So, please read on.

After a terrible time in my life, I had to make a decision. My choice was to either stay as I was or move in a new direction and allow myself the dignity of becoming something else. I had to make changes or stay the same. Without change, this meant that I would live in the same environment, stay around the same people or with the same so-called friends. This meant live the same way and think the same thoughts. I’d work the same way, commute the same and be in the same channel of thinking for the rest of my life, which in all sincerity, I knew that I wanted more. I knew that I wanted better for myself. I wanted a better job. I wanted to make more money. I wanted to do what “I” wanted to do.
But how could I make this happen?

In a sense, I came to a personal crossroads. It was clear that I was unhappy. I was not happy with my work life. I was unsatisfied with my home life. In which case, the choice to make was either move or stay the same. Another honest way to state this was do I trade my comforts for the demons I know over the unknown fears of what comes next after I walk out the door?

There came a time when I could no longer rationalize my surroundings. The denial would no longer suffice. By then, I saw too clearly. At that point, I saw no benefit to stay where I was. Meanwhile, I was afraid to move on. I was afraid of the unknown. More importantly, I was afraid to fail. I was afraid of the work it takes to make changes because, let’s be honest, what if the lies I believed about myself were true? This would mean where I was is the only place I could exist.

As a child, I was labeled with a learning disability. To me, I thought that this meant that I was stupid. To me, the idea of being learning disabled meant that I would never be like anyone else, that I was not as good, as worthy or as smart. I believed this wholeheartedly yet none of this was true.

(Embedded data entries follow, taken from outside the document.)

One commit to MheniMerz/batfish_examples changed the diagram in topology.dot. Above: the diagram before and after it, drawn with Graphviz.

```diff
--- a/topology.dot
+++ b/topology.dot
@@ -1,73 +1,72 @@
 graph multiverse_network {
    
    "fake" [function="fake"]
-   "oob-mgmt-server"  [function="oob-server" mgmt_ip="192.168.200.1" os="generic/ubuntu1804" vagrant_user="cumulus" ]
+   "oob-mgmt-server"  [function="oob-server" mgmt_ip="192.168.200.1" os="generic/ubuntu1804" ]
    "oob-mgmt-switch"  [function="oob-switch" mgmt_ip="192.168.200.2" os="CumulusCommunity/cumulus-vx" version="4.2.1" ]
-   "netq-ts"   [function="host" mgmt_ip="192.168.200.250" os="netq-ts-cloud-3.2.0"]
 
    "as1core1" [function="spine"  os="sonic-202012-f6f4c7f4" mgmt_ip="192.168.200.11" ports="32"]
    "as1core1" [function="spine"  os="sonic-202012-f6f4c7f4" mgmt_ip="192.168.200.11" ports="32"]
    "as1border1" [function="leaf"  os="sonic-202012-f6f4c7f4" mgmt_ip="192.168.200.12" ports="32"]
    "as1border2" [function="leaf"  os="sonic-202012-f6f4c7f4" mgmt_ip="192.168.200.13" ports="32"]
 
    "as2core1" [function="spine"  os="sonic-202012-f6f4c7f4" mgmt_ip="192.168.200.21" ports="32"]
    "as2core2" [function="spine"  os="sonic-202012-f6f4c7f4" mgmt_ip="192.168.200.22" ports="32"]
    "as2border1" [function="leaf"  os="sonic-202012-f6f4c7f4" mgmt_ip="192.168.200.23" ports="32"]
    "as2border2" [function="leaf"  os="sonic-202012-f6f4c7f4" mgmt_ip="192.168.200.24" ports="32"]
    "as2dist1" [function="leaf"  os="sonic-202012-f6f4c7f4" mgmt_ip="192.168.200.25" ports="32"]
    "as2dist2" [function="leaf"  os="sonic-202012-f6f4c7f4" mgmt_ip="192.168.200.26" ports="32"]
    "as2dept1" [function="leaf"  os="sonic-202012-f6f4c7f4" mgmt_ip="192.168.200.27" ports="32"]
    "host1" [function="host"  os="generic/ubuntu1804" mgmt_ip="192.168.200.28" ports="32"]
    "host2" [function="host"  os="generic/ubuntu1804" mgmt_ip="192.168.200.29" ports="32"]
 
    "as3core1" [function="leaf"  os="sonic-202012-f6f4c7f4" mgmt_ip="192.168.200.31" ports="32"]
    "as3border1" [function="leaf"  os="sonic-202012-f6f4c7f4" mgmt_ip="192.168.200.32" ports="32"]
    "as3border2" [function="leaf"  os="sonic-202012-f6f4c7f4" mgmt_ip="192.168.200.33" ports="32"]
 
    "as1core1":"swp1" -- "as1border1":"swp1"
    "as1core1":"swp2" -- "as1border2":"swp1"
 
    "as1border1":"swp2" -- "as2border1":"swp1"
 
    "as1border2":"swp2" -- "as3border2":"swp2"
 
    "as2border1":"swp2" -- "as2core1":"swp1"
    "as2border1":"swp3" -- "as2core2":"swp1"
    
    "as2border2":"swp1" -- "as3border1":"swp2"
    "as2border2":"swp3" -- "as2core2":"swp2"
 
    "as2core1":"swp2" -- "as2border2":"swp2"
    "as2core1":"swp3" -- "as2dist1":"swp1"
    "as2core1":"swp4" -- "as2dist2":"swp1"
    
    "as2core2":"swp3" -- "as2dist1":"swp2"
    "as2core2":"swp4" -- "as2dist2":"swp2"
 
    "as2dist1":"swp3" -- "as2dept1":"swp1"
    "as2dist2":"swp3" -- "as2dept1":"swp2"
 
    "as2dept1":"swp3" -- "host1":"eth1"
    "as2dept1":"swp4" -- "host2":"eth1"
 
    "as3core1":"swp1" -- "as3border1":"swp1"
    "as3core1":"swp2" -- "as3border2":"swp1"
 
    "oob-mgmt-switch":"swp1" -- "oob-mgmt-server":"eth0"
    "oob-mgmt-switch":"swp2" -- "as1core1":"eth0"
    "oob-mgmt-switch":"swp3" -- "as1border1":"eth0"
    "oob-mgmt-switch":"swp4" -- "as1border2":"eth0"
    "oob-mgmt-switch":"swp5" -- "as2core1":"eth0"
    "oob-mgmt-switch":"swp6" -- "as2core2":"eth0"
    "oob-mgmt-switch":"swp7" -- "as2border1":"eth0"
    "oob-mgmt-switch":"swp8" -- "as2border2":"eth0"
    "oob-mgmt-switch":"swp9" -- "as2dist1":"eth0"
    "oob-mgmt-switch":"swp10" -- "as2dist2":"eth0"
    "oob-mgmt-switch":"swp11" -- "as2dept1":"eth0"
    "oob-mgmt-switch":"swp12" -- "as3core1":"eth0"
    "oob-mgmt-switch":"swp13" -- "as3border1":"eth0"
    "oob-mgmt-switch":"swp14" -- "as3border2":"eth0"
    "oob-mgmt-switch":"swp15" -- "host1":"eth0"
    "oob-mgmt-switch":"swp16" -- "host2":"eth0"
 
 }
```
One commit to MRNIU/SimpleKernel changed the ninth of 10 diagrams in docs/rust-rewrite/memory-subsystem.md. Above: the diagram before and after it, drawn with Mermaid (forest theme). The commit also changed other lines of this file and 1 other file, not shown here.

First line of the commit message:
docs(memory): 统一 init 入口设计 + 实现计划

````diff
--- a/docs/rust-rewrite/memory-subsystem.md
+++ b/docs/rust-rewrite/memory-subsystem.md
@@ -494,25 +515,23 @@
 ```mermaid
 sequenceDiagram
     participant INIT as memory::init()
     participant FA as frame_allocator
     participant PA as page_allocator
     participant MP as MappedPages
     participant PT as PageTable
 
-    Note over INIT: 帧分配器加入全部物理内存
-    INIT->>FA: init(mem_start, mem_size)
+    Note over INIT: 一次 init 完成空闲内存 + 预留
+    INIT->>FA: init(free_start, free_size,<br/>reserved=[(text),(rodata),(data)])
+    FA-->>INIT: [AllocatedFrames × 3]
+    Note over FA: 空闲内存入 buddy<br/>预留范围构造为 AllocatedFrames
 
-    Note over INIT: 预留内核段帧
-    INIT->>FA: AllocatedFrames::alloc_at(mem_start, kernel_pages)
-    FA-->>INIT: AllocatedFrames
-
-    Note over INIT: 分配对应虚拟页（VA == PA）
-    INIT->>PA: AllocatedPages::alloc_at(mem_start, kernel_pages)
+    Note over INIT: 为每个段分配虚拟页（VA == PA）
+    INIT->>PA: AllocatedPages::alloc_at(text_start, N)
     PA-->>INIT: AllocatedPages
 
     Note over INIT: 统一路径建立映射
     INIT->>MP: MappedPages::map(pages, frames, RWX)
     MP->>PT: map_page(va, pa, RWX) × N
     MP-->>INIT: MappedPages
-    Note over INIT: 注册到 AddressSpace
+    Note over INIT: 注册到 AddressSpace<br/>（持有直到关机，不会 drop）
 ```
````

Instead, the only truth to my learning disability was that I needed to find a different way to relate to information. Once I found this, I learned that my retention was fine. This was a matter of making a connection, which had nothing to do with my intellect. It wasn’t that I couldn’t learn. It wasn’t that I couldn’t add or subtract. In part, I struggled with a belief system that later became systemic. I believed in my doubts over my fears. I believed that at best, this was all I could ever be. Therefore, I didn’t understand the abilities of empowerment and encouragement. My intimidation became so overwhelming to me that I began to accept the subpar standards for myself and why wouldn’t I? I was learning disabled, right?

As the reader, you may be wondering “What’s the point of this?” Well, my point is this: if you have read this far than there must be a reason for it. If you have read this far then perhaps you are interested in making changes for yourself. Maybe the title alone, “Working for a Living,” was enough to pique your interest. Or, maybe there’s a need to be more than the 85% of people who are unsatisfied with their career. Either way, the reason for this entry will become clear shortly.

I found myself alone and on the verge of different changes. I was working at a dead-end job and steering through a hostile work environment. I was struggling with the ideas of change. I wanted to do something else.
But what?
Moreover, I wanted to be someone else but whom?
After all, the only person I ever knew how to be was me.

This part took work.

I had to take some time to consider my surroundings and ask myself some important questions:
What am I lacking?
What do I want my future to look like?
If I stay where I am (or as I am), will my future be what I want it to be?
I found that these were basic but very valuable questions.

I had to ask myself:
Would my life improve if I chose to make changes?
If I answered yes, then I had to ask myself, “When is it my turn to have the life I want?”
I had to ask:
Are you willing to put the work in?
If I answered no, then I had to ask myself, “Why?”

Change is work. There is no mistake about this. Life is work too and don’t let anyone ever tell you differently.
Otherwise, our life is like Newton’s Law of Motion: :An object at rest stays at rest, and an object in motion stays in motion with the same speed and in the same direction unless acted upon by an unbalanced force.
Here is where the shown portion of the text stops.